BISMARCK — The head of the North Dakota University System came out against a proposal to allow betting on collegiate sports Thursday, March 7, warning it could lead to tampering with athletic events and put added pressure on student athletes.

The state House passed a bill last month allowing wagers on the outcome of professional and collegiate events through charitable gaming organizations. Its introduction followed a 2018 U.S. Supreme Court decision rendering a federal law that largely banned sports betting unconstitutional.

NDUS Chancellor Mark Hagerott testified against the bill when it went before a Senate committee Thursday, days after conferring with campus presidents who were unanimous in their opposition to the proposal.
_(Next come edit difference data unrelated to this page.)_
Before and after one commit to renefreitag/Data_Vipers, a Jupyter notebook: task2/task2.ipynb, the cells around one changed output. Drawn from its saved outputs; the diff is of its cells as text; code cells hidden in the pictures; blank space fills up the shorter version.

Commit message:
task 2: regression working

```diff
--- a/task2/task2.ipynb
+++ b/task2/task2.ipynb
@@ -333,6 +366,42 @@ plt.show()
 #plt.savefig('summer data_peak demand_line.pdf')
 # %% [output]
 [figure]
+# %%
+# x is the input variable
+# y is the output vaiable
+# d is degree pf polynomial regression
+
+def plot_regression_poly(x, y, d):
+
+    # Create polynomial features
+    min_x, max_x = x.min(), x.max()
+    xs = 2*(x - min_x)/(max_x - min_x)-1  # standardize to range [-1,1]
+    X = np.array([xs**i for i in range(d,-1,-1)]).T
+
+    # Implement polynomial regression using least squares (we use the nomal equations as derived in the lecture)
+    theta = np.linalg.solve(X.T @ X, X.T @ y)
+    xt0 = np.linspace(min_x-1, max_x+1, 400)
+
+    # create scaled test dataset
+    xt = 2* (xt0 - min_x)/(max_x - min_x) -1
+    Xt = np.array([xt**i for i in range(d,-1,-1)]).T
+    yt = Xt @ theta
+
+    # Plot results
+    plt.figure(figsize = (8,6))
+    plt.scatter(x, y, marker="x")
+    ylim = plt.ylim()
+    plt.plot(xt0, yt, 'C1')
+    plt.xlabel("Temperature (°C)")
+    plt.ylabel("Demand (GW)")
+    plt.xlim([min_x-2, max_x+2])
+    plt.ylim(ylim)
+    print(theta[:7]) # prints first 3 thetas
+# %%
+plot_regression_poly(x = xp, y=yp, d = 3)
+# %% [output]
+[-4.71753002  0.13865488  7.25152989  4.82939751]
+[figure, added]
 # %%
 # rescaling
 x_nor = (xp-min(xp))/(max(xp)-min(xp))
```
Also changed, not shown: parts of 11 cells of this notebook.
He said in an interview afterward that student athletes are “vulnerable” in part because of their accessibility to people who would bet on games.

“We would like to protect the student athletes here," Hagerott said.

The bill’s primary sponsor, Bismarck Republican Rep. Jason Dockter, said he wasn’t concerned about tampering or corruption scandals. He said the bill would simply legalize an activity that’s already taking place.


Dockter expected legal collegiate betting to only be available for major collegiate sports, perhaps extending to the University of North Dakota men's hockey or North Dakota State University football teams rather than smaller programs. He noted the men's basketball tournament known as "March Madness" would fall under sports betting.

"The whole intent is major college sports and professional (sports)," Dockter said.

UND Athletics Director Bill Chaves previously said student athletes would still be required to follow NCAA prohibitions on collegiate sports gambling even if state law allows it.

The NCAA "opposes all forms of legal and illegal sports wagering, which has the potential to undermine the integrity of sports contests and jeopardizes the welfare of student-athletes and the intercollegiate athletics community," according to its website.

A charitable gaming official previously said Dockter's bill would provide organizations a new revenue source but was unsure how much money it would bring in.

The Senate Government and Veterans Affairs Committee didn't take action on the bill Thursday, according to a committee member.

What To Read Next
Get Local